But there were tense moments, Cruz added. “After I held the baby, I could not hear her crying. So, I rubbed her back, wiped her nose to clear the airway and gave her another tap on the back, then she cried aloud. The purser (cabin manager) announced that a baby had been successfully delivered 35,000 feet above sea level and everyone onboard burst into a wild cheer,” she added.
Upon landing in Clark, the Bureau of Quarantine at Clark International Airport immediately attended to the mother and her newborn and they were rushed to a hospital for check-up and medical treatment. On Sunday, Cruz was contacted by the mother who sent her a photo, showing a healthy and calm Baby Sheikah in swaddling clothes.
Two propitious events
Cruz said she was happy to help in the baby’s successful delivery that came shortly after her own baby’s successful liver transplant in India.
Her one-year old baby girl, Jeorgina, was diagnosed with Biliary Atresia, a life-threatening congenital condition that occurs when bile ducts in the liver do not develop normally.
Baby Jeorgina had her Kasai procedure (correction of the bile ducts) when she was a month-and-a-half old. But the remedial procedure was not successful and they were told Baby Jeorgina had to undergo an urgent liver transplant.
Cruz, who lives in Antipolo, Rizal, resigned from her work to focus on raising funds for the treatment of her daughter.
They needed at least 3 million pesos (Dh230,000) for the entire procedure. Cruz baked banana bread to raise part of the funds for her daughter’s operation.
Sonu Sood sent help
Many Good Samaritans came to their aid. Several non-governmental organizations and foundations pitched in, friends and relatives bought her banana bread and the flight to India was sponsored by Indian actor Sonu Sood, who had chartered a flight for Indian medical students in the Philippines. Cruz and her baby took the same repatriation flight to India.
Cruz and her baby went to India on August 15 and the operation was done at Max Hospital in New Delhi.
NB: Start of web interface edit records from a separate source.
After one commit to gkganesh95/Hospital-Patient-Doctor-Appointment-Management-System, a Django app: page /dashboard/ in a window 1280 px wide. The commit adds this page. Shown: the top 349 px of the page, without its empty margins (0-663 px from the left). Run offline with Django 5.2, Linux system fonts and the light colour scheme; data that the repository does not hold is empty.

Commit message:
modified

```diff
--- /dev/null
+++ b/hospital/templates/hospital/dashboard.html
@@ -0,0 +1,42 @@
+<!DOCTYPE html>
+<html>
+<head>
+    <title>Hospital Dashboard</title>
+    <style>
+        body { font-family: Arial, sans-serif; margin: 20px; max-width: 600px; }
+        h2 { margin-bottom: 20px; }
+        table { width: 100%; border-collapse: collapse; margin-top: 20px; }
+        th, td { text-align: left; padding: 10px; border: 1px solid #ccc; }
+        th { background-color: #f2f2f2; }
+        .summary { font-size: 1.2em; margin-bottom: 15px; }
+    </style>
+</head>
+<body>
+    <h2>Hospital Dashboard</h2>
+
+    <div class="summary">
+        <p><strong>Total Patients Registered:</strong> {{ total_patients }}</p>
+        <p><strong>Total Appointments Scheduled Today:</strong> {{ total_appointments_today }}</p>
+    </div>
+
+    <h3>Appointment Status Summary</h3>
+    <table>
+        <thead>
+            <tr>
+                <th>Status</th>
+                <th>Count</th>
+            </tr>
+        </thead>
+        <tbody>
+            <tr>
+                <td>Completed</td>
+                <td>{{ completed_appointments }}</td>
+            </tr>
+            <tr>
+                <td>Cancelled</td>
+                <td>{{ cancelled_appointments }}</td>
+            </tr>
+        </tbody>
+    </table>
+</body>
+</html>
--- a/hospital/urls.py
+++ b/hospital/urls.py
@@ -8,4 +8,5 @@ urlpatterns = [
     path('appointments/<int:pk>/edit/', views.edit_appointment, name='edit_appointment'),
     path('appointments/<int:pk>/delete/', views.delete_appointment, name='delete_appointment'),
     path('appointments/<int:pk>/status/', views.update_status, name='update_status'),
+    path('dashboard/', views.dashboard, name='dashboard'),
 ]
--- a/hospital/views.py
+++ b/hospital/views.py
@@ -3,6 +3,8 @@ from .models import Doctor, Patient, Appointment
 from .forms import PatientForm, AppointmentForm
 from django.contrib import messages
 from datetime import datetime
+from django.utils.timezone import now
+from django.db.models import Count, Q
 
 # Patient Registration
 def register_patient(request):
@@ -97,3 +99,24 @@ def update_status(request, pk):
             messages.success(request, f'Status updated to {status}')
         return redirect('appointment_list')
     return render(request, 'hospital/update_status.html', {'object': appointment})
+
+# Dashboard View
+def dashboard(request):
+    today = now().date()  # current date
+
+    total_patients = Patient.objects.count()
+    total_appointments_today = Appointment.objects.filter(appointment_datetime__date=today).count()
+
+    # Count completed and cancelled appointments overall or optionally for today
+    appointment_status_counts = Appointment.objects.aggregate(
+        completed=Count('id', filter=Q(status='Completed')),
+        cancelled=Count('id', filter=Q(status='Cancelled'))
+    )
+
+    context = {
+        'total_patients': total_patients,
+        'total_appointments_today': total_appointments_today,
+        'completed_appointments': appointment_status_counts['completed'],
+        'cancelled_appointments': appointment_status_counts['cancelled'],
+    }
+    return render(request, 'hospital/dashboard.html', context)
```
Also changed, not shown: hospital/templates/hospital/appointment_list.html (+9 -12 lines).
The organ donor was Justing, the baby’s father himself, and the operation was a success.
The only problem was that they were stranded in New Delhi for one month as there were no direct flights to Manila owing to flight restrictions because of COVID-19.
The family then decided to take the long route from New Delhi to the Philippines via Dubai. In Dubai, they had a 14-hour layover before taking the eight-hour trip to Clark.
‘Trip was really worth it’
“But the trip was really worth it,” said a gleeful and satisfied Cruz.
“We ourselves were recipients of other people’s kindness and it was like paying it forward when I was at the right place at the right time to help a kabayan,” she added.
“It was also worth mentioning that both our babies are fighters — my baby Jeorgina and Baby Sheikah are both survivors. Maybe, someday, when they’re grown-ups, their paths will cross again and they can share the story of how they were on the same flight on that auspicious day,” Cruz concluded. #